“If you don’t have that mindset, it doesn’t make a difference. I know so many players who had the physical attributes to be an unbelievable rebounder — size, quickness, anticipation — but mentally, it wasn’t a priority (for them),” Jamison said. “It’s part of (Bacot’s) identity now; I mean, you’re surprised if you see Armando out there without a double-double.”
Bacot said that he’s always had that mindset, and while that is perhaps the case, both Davis and May point to a few specific moments in his career where his trajectory seemed to rise. For May, the first came toward the end of Bacot’s sophomore season when he was “starting to figure out who he was as a player.” May said that playing behind Brooks as a freshman helped instill the value of rebounding since it was Bacot’s way onto the floor early on. The same sentiment applies for playing alongside Sharpe as a sophomore and realizing he could post similar numbers. Davis points to last season’s home win over Virginia, when Bacot had 22 rebounds, as a watershed moment. “I just felt like the lightbulb came on,” Davis said. “That he could be one of the best players in the country, and he could take it to a different level.”

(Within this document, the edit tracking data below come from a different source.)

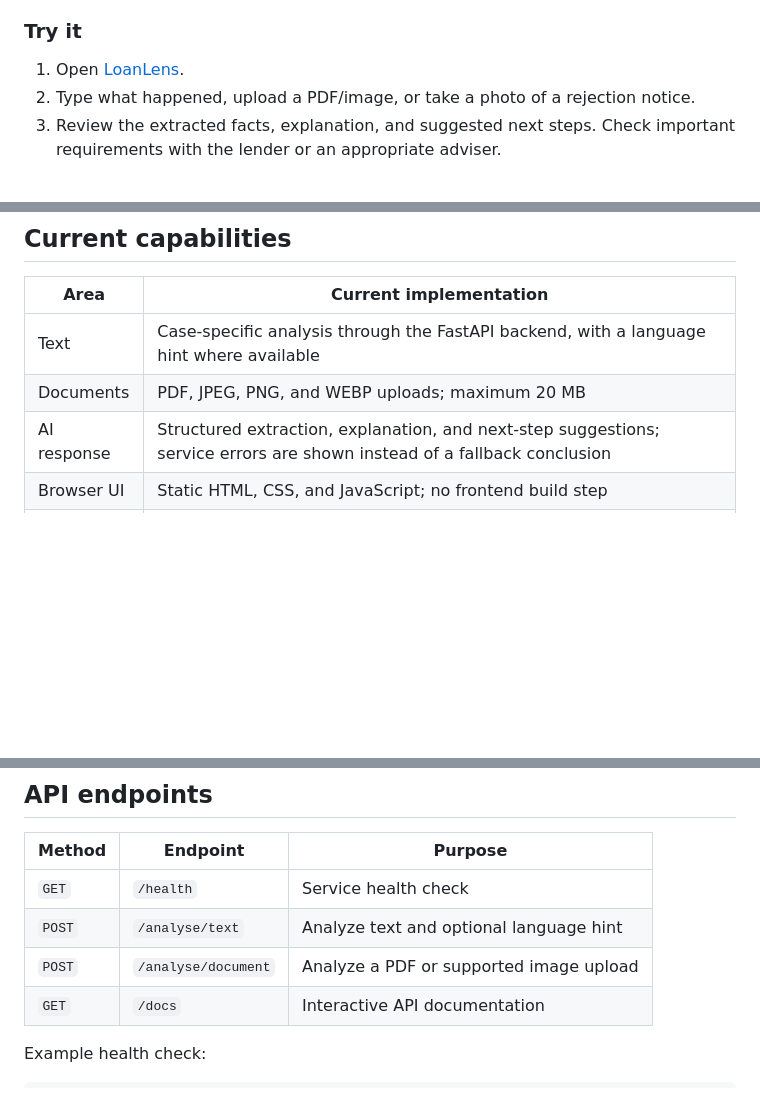
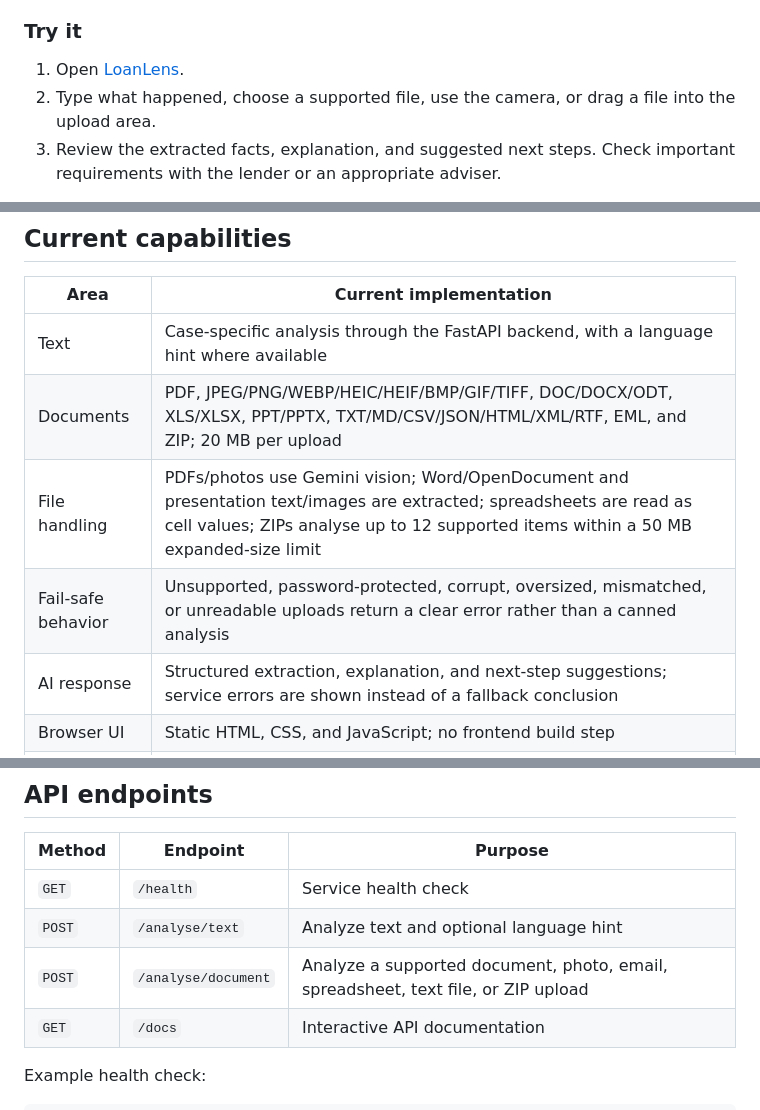
Before and after one commit to Arnab05S/loanlens, a Markdown page: README.md, 3 parts joined by grey strips. Rendered like a GitHub page; blank space fills up the shorter version.

Commit message:
Document supported loan-document formats and limits

```diff
--- a/README.md
+++ b/README.md
@@ -19,7 +19,7 @@ LoanLens reads a borrower’s description or a rejection notice, extracts the ca
 ### Try it
 
 1. Open [LoanLens](https://arnab05s.github.io/loanlens/).
-2. Type what happened, upload a PDF/image, or take a photo of a rejection notice.
+2. Type what happened, choose a supported file, use the camera, or drag a file into the upload area.
 3. Review the extracted facts, explanation, and suggested next steps. Check important requirements with the lender or an appropriate adviser.
 
 **Use synthetic or redacted material when possible.** Do not upload unredacted Aadhaar, PAN, account numbers, phone numbers, or other sensitive identifiers. Documents are sent to Google’s Gemini service for analysis; review the relevant provider privacy terms before submitting personal material.
@@ -29,7 +29,9 @@ LoanLens reads a borrower’s description or a rejection notice, extracts the ca
 | Area | Current implementation |
 | --- | --- |
 | Text | Case-specific analysis through the FastAPI backend, with a language hint where available |
-| Documents | PDF, JPEG, PNG, and WEBP uploads; maximum 20 MB |
+| Documents | PDF, JPEG/PNG/WEBP/HEIC/HEIF/BMP/GIF/TIFF, DOC/DOCX/ODT, XLS/XLSX, PPT/PPTX, TXT/MD/CSV/JSON/HTML/XML/RTF, EML, and ZIP; 20 MB per upload |
+| File handling | PDFs/photos use Gemini vision; Word/OpenDocument and presentation text/images are extracted; spreadsheets are read as cell values; ZIPs analyse up to 12 supported items within a 50 MB expanded-size limit |
+| Fail-safe behavior | Unsupported, password-protected, corrupt, oversized, mismatched, or unreadable uploads return a clear error rather than a canned analysis |
 | AI response | Structured extraction, explanation, and next-step suggestions; service errors are shown instead of a fallback conclusion |
 | Browser UI | Static HTML, CSS, and JavaScript; no frontend build step |
 | Model | Gemini 3.5 Flash-Lite by default, with configured model fallbacks |
@@ -71,7 +73,7 @@ For local testing, set the front-end API URL to `http://localhost:8000` using `w
 | --- | --- | --- |
 | `GET` | `/health` | Service health check |
 | `POST` | `/analyse/text` | Analyze text and optional language hint |
-| `POST` | `/analyse/document` | Analyze a PDF or supported image upload |
+| `POST` | `/analyse/document` | Analyze a supported document, photo, email, spreadsheet, text file, or ZIP upload |
 | `GET` | `/docs` | Interactive API documentation |
 
 Example health check:
```
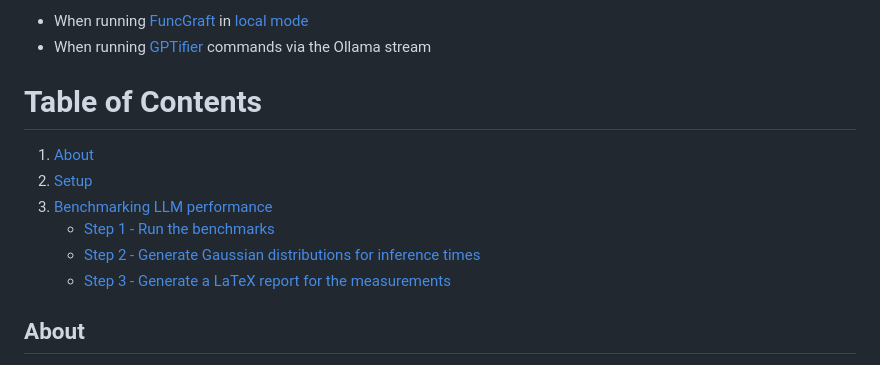
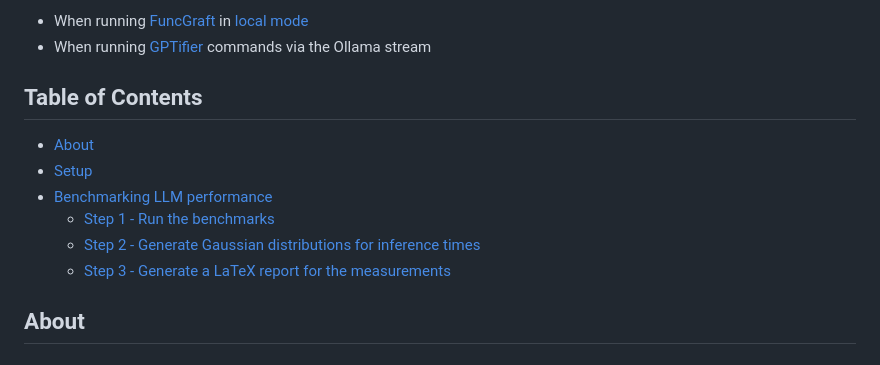
Before and after one commit to dsw7/local-llm-benchmark, a Markdown page: README.md, the part around the change. Drawn GitHub-style.

Commit message:
Tweak ToC

```diff
--- a/README.md
+++ b/README.md
@@ -7,13 +7,13 @@ I use this program to benchmark my infrastructure for the following cases:
   mode](https://github.com/dsw7/FuncGraft?tab=readme-ov-file#toggling-between-llm-providers)
 - When running [GPTifier](https://github.com/dsw7/GPTifier) commands via the Ollama stream
 
-# Table of Contents
-1. [About](#about)
-2. [Setup](#setup)
-3. [Benchmarking LLM performance](#benchmarking-llm-performance)
-   - [Step 1 - Run the benchmarks](#step-1---run-the-benchmarks)
-   - [Step 2 - Generate Gaussian distributions for inference times](#step-2---generate-gaussian-distributions-for-inference-times)
-   - [Step 3 - Generate a LaTeX report for the measurements](#step-3---generate-a-latex-report-for-the-measurements)
+## Table of Contents
+- [About](#about)
+- [Setup](#setup)
+- [Benchmarking LLM performance](#benchmarking-llm-performance)
+  - [Step 1 - Run the benchmarks](#step-1---run-the-benchmarks)
+  - [Step 2 - Generate Gaussian distributions for inference times](#step-2---generate-gaussian-distributions-for-inference-times)
+  - [Step 3 - Generate a LaTeX report for the measurements](#step-3---generate-a-latex-report-for-the-measurements)
 
 ## About
 This programs runs a dummy prompt against a specified LLM on several machines
```
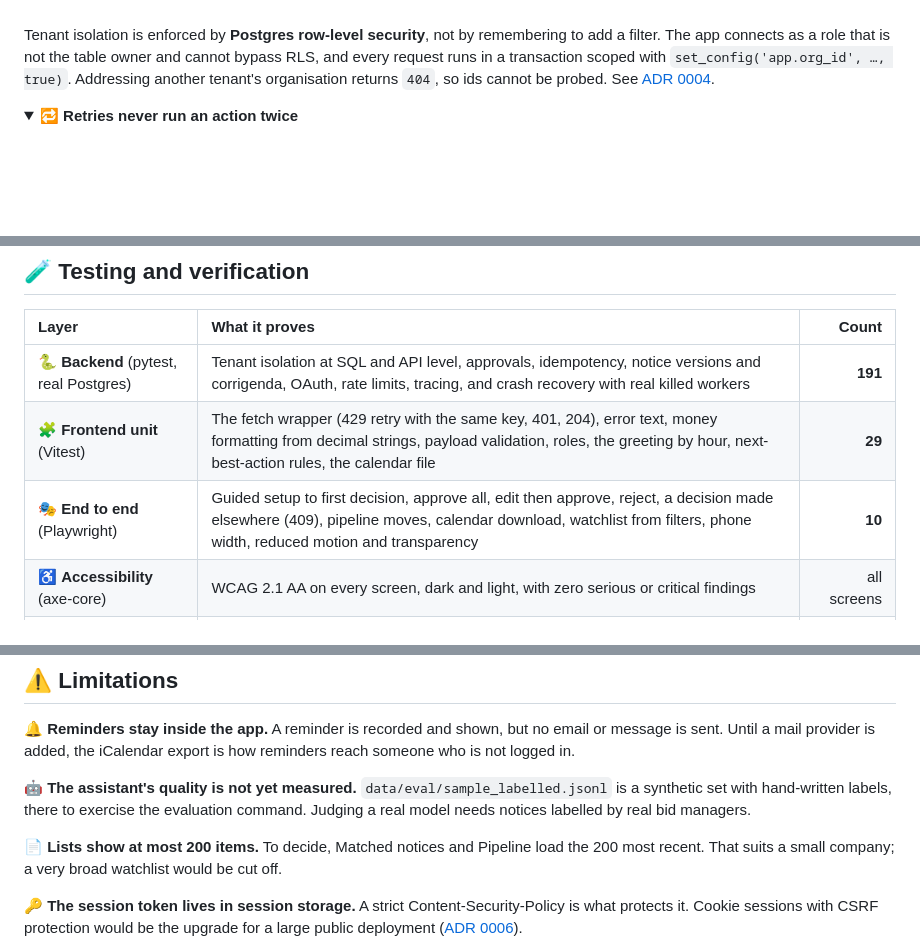
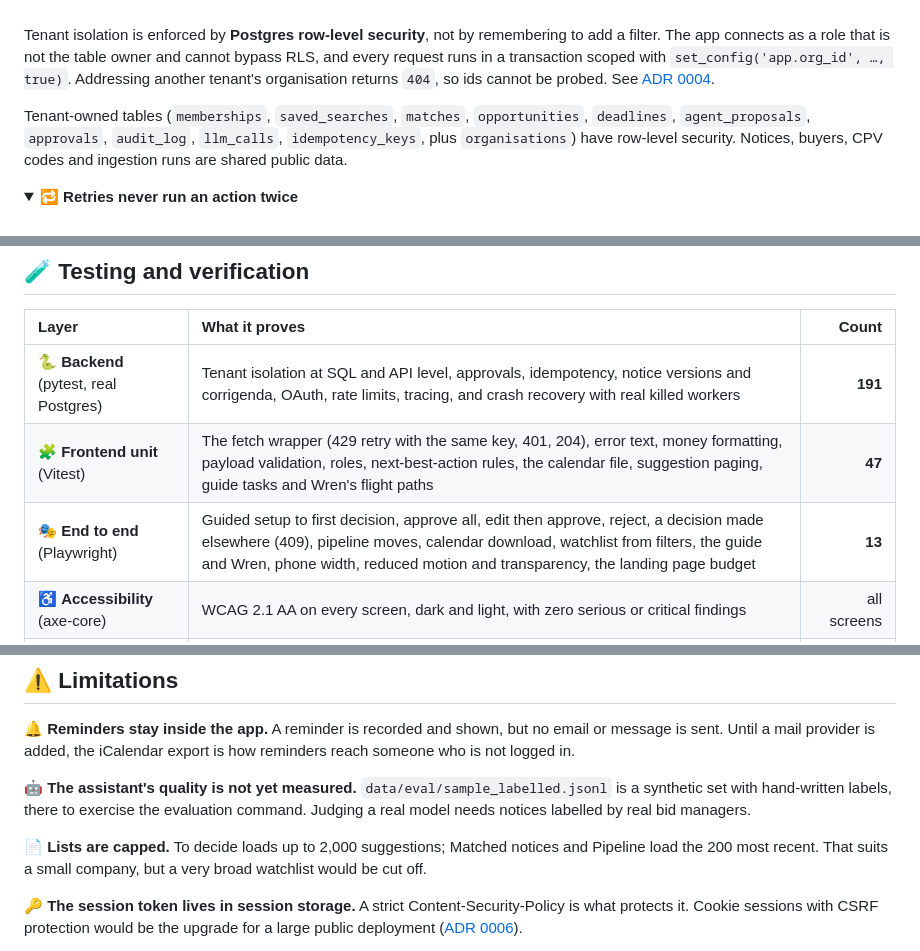
Before and after one commit to abinashprasana/tenderline, a Markdown page: README.md, 3 parts joined by grey strips. Rendered like a GitHub page; folded sections open; blank space fills up the shorter version.

```diff
--- a/README.md
+++ b/README.md
@@ -190,6 +160,8 @@ The model can only return one of five typed actions, each validated against a st
 <br/>
 
 Tenant isolation is enforced by **Postgres row-level security**, not by remembering to add a filter. The app connects as a role that is not the table owner and cannot bypass RLS, and every request runs in a transaction scoped with `set_config('app.org_id', …, true)`. Addressing another tenant's organisation returns `404`, so ids cannot be probed. See [ADR 0004](docs/adr/0004-tenant-isolation.md).
+
+Tenant-owned tables (`memberships`, `saved_searches`, `matches`, `opportunities`, `deadlines`, `agent_proposals`, `approvals`, `audit_log`, `llm_calls`, `idempotency_keys`, plus `organisations`) have row-level security. Notices, buyers, CPV codes and ingestion runs are shared public data.
 
 </details>
 
@@ -255,8 +199,8 @@ Tenant-owned tables (`memberships`, `saved_searches`, `matches`, `opportunities`
 | Layer | What it proves | Count |
 |:--|:--|--:|
 | 🐍 **Backend** (pytest, real Postgres) | Tenant isolation at SQL and API level, approvals, idempotency, notice versions and corrigenda, OAuth, rate limits, tracing, and crash recovery with real killed workers | **191** |
-| 🧩 **Frontend unit** (Vitest) | The fetch wrapper (429 retry with the same key, 401, 204), error text, money formatting from decimal strings, payload validation, roles, the greeting by hour, next-best-action rules, the calendar file | **29** |
-| 🎭 **End to end** (Playwright) | Guided setup to first decision, approve all, edit then approve, reject, a decision made elsewhere (409), pipeline moves, calendar download, watchlist from filters, phone width, reduced motion and transparency | **10** |
+| 🧩 **Frontend unit** (Vitest) | The fetch wrapper (429 retry with the same key, 401, 204), error text, money formatting, payload validation, roles, next-best-action rules, the calendar file, suggestion paging, guide tasks and Wren's flight paths | **47** |
+| 🎭 **End to end** (Playwright) | Guided setup to first decision, approve all, edit then approve, reject, a decision made elsewhere (409), pipeline moves, calendar download, watchlist from filters, the guide and Wren, phone width, reduced motion and transparency, the landing page budget | **13** |
 | ♿ **Accessibility** (axe-core) | WCAG 2.1 AA on every screen, dark and light, with zero serious or critical findings | all screens |
 | 📊 **Load** (k6) | Read and write scenarios against seeded data, with p95 and error-rate thresholds | 2 scenarios |
 | 🔁 **Drift checks** (CI) | Migrations match the models, the OpenAPI spec matches the code, the TypeScript client matches the spec, the payload schemas match the backend | 4 |
@@ -375,7 +319,7 @@ The accounts, keys and exact variable names are in **[SETUP.md](SETUP.md)**. Bac
 
 **🤖 The assistant's quality is not yet measured.** `data/eval/sample_labelled.jsonl` is a synthetic set with hand-written labels, there to exercise the evaluation command. Judging a real model needs notices labelled by real bid managers.
 
-**📄 Lists show at most 200 items.** To decide, Matched notices and Pipeline load the 200 most recent. That suits a small company; a very broad watchlist would be cut off.
+**📄 Lists are capped.** To decide loads up to 2,000 suggestions; Matched notices and Pipeline load the 200 most recent. That suits a small company, but a very broad watchlist would be cut off.
 
 **🔑 The session token lives in session storage.** A strict Content-Security-Policy is what protects it. Cookie sessions with CSRF protection would be the upgrade for a large public deployment ([ADR 0006](docs/adr/0006-web-app.md)).
 
```
Also changed, not shown: other parts of README.md (+23 -81 lines), demo/walkthrough-poster.jpg (added), 2 other files.
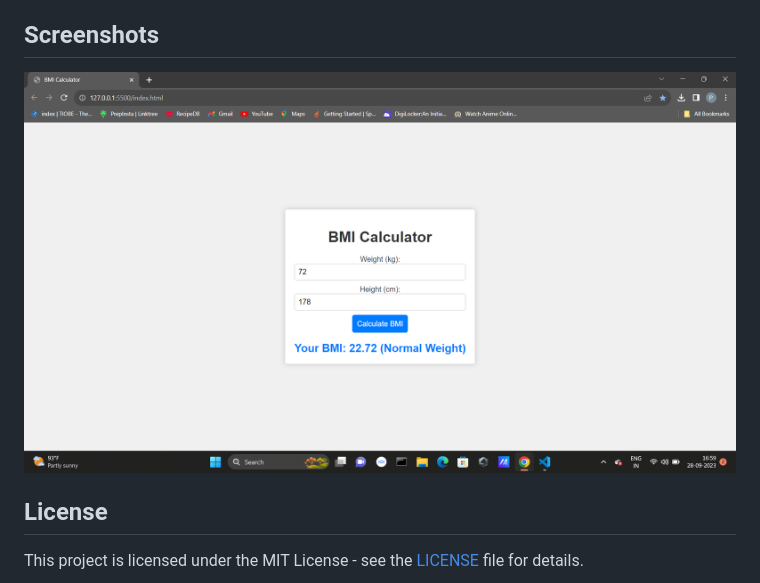
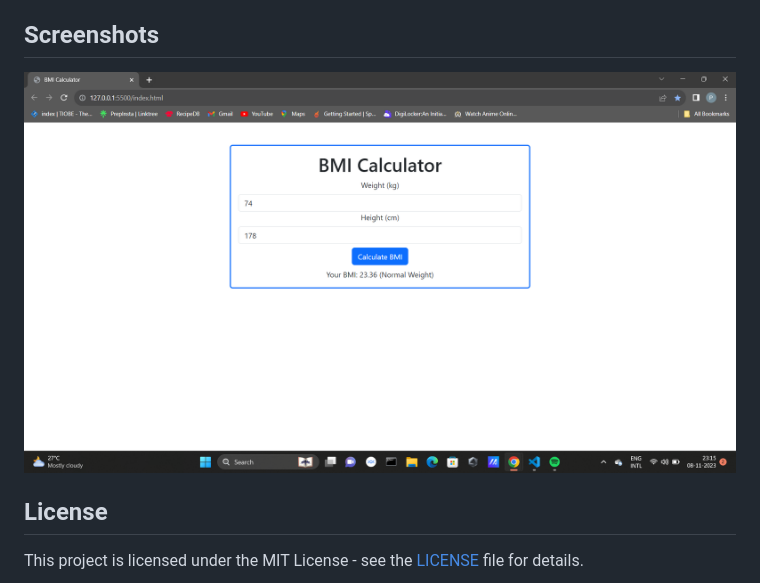
Before and after one commit to Prabakaran-MS/BMI-Calculator, a Markdown page: README.md, the part around the change. GitHub-like rendering; pictures changed too: image.png (added).

```diff
--- a/README.md
+++ b/README.md
@@ -24,7 +24,7 @@ This is a simple BMI (Body Mass Index) calculator web application. It helps user
 
 ## Screenshots
 
-![Screenshot 1](screenshot.png)
+![Screenshot 1](image.png)
 
 ## License
 
```
Also changed, not shown: 3 other files.
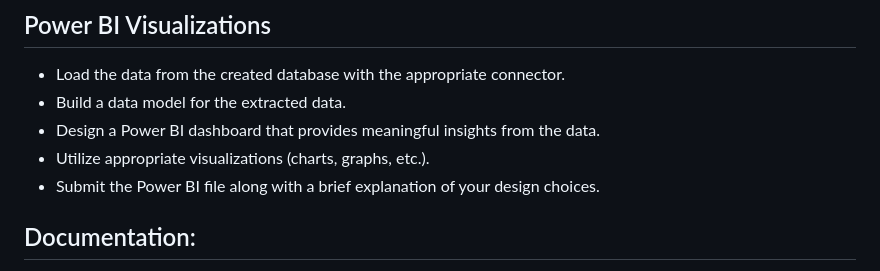
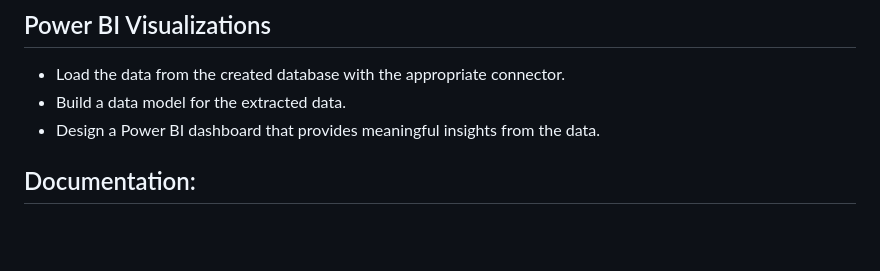
Before and after one commit to ahmedsamirir/Flask-Ecommerce-EDA, a Markdown page: README.md, the part around the change. Rendered like a GitHub page; blank space fills up the shorter version.

```diff
--- a/README.md
+++ b/README.md
@@ -19,8 +19,6 @@ As a Data Scientist, my primary responsibilities include:
 - Load the data from the created database with the appropriate connector.
 - Build a data model for the extracted data.
 - Design a Power BI dashboard that provides meaningful insights from the data.
-- Utilize appropriate visualizations (charts, graphs, etc.).
-- Submit the Power BI file along with a brief explanation of your design choices.
 
 ## Documentation:
 
```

To start this season, though, Bacot posted single-digit rebounds in four of UNC’s first six games. Then came his shoulder injury against Indiana and the missed game against Virginia Tech — UNC’s fourth consecutive loss at that point, and the one that caused the Tar Heels to slip out of the top 25. Since then, though? Bacot has averaged 11.2 rebounds per game, looking every bit the force he was throughout the team’s 2022 NCAA Tournament run. The switch flipped back on, if you will.
Saturday was just the latest example of that, but it surely won’t be the last. It can’t be. Not if North Carolina wants to rejoin the top 25, win the conference or — most importantly — make it back to the Final Four, Bacot’s stated goal for this season.
At this point, especially if the Tar Heels can go on another run, it’s fair to wonder just how far Bacot can extend his record. With at least 12 more games guaranteed this season — 11 regular-season, plus at least one in the ACC Tournament — it’s possible for UNC’s star center to put his mark well out of reach. Assuming his season average of 11.6 rebounds per game holds, we’re talking about nearly 1,350 career boards by early March.
In that case? Bacot won’t just own the program’s all-time mark; he’ll have a shot of finishing this season in the top-10 nationally in the modern era (since 1985-86).
There’s no debating Bacot as an all-time Tar Heel icon. Maybe not to the level of Jamison, Hansbrough or Worthy, but certainly as one of the best bigs — and players, period — to ever come through Chapel Hill. Winning ACC Player of the Year this season, or being named an All-American, would only add to his individual legacy.
But the thing that matters most to Bacot, especially with this long-looming record secured?
The one thing his position coach can still hold over him: a national title ring.
“Oh, he’s got bragging rights over me, for sure,” May said of Bacot getting the record, “but I’ve still got one more thing he’s gotta accomplish — and once he does that, we can have another conversation.”
(Top photo of Tyler Hansbrough, left, and Armando Bacot: Bob Donnan / USA Today)